* _What you will do_:
What follows is a set of records, each of which is to be written out exactly.

- Opening Delimiter -

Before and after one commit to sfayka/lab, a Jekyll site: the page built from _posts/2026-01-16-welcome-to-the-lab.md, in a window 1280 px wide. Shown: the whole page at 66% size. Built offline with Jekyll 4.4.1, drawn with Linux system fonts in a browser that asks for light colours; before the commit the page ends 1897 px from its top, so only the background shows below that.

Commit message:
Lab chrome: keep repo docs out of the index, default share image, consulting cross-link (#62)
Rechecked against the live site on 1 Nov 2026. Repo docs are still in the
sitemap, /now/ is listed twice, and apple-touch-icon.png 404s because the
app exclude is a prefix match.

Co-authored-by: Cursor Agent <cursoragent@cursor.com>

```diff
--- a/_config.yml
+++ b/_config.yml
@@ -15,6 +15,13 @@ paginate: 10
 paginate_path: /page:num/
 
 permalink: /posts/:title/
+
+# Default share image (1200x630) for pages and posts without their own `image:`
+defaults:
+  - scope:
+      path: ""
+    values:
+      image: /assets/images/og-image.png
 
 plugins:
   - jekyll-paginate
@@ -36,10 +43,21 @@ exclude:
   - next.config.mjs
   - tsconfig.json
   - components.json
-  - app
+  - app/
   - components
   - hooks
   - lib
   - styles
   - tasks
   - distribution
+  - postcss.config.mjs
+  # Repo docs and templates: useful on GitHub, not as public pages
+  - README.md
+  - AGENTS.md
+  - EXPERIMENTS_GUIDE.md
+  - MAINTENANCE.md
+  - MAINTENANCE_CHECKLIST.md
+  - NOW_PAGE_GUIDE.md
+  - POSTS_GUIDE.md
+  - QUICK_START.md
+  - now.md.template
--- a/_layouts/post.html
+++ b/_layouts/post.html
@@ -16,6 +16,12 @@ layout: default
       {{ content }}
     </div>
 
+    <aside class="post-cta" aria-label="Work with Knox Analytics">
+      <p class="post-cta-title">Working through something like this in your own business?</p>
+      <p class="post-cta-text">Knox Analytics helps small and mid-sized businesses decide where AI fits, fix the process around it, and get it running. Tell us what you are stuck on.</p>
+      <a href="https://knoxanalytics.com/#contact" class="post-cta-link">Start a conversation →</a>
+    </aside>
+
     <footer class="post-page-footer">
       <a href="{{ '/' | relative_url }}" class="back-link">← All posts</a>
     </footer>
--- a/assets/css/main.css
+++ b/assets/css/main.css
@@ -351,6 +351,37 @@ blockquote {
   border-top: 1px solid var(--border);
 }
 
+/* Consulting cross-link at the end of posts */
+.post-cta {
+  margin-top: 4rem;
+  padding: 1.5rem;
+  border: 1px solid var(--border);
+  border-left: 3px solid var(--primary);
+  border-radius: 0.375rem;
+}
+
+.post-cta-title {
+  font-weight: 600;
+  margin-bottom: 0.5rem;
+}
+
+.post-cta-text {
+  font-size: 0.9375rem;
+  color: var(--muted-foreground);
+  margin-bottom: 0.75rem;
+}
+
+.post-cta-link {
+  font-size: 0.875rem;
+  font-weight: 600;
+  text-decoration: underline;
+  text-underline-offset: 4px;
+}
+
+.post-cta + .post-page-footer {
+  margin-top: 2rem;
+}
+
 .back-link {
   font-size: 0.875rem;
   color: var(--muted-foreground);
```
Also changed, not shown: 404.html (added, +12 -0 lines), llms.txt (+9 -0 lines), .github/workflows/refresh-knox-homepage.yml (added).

- Closing Delimiter -

* _Reply_:
Before and after one commit to sfayka/lab, a Jekyll site: the page built from _posts/2026-01-16-welcome-to-the-lab.md, in a window 1280 px wide. Shown: the whole page at 66% size. Built offline with Jekyll 4.4.1, drawn with Linux system fonts in a browser that asks for light colours; before the commit the page ends 1897 px from its top, so only the background shows below that.

Commit message:
Lab chrome: keep repo docs out of the index, default share image, consulting cross-link (#62)
Rechecked against the live site on 1 Nov 2026. Repo docs are still in the
sitemap, /now/ is listed twice, and apple-touch-icon.png 404s because the
app exclude is a prefix match.

Co-authored-by: Cursor Agent <cursoragent@cursor.com>

```diff
--- a/_config.yml
+++ b/_config.yml
@@ -15,6 +15,13 @@ paginate: 10
 paginate_path: /page:num/
 
 permalink: /posts/:title/
+
+# Default share image (1200x630) for pages and posts without their own `image:`
+defaults:
+  - scope:
+      path: ""
+    values:
+      image: /assets/images/og-image.png
 
 plugins:
   - jekyll-paginate
@@ -36,10 +43,21 @@ exclude:
   - next.config.mjs
   - tsconfig.json
   - components.json
-  - app
+  - app/
   - components
   - hooks
   - lib
   - styles
   - tasks
   - distribution
+  - postcss.config.mjs
+  # Repo docs and templates: useful on GitHub, not as public pages
+  - README.md
+  - AGENTS.md
+  - EXPERIMENTS_GUIDE.md
+  - MAINTENANCE.md
+  - MAINTENANCE_CHECKLIST.md
+  - NOW_PAGE_GUIDE.md
+  - POSTS_GUIDE.md
+  - QUICK_START.md
+  - now.md.template
--- a/_layouts/post.html
+++ b/_layouts/post.html
@@ -16,6 +16,12 @@ layout: default
       {{ content }}
     </div>
 
+    <aside class="post-cta" aria-label="Work with Knox Analytics">
+      <p class="post-cta-title">Working through something like this in your own business?</p>
+      <p class="post-cta-text">Knox Analytics helps small and mid-sized businesses decide where AI fits, fix the process around it, and get it running. Tell us what you are stuck on.</p>
+      <a href="https://knoxanalytics.com/#contact" class="post-cta-link">Start a conversation →</a>
+    </aside>
+
     <footer class="post-page-footer">
       <a href="{{ '/' | relative_url }}" class="back-link">← All posts</a>
     </footer>
--- a/assets/css/main.css
+++ b/assets/css/main.css
@@ -351,6 +351,37 @@ blockquote {
   border-top: 1px solid var(--border);
 }
 
+/* Consulting cross-link at the end of posts */
+.post-cta {
+  margin-top: 4rem;
+  padding: 1.5rem;
+  border: 1px solid var(--border);
+  border-left: 3px solid var(--primary);
+  border-radius: 0.375rem;
+}
+
+.post-cta-title {
+  font-weight: 600;
+  margin-bottom: 0.5rem;
+}
+
+.post-cta-text {
+  font-size: 0.9375rem;
+  color: var(--muted-foreground);
+  margin-bottom: 0.75rem;
+}
+
+.post-cta-link {
+  font-size: 0.875rem;
+  font-weight: 600;
+  text-decoration: underline;
+  text-underline-offset: 4px;
+}
+
+.post-cta + .post-page-footer {
+  margin-top: 2rem;
+}
+
 .back-link {
   font-size: 0.875rem;
   color: var(--muted-foreground);
```
Also changed, not shown: 404.html (added, +12 -0 lines), llms.txt (+9 -0 lines), .github/workflows/refresh-knox-homepage.yml (added).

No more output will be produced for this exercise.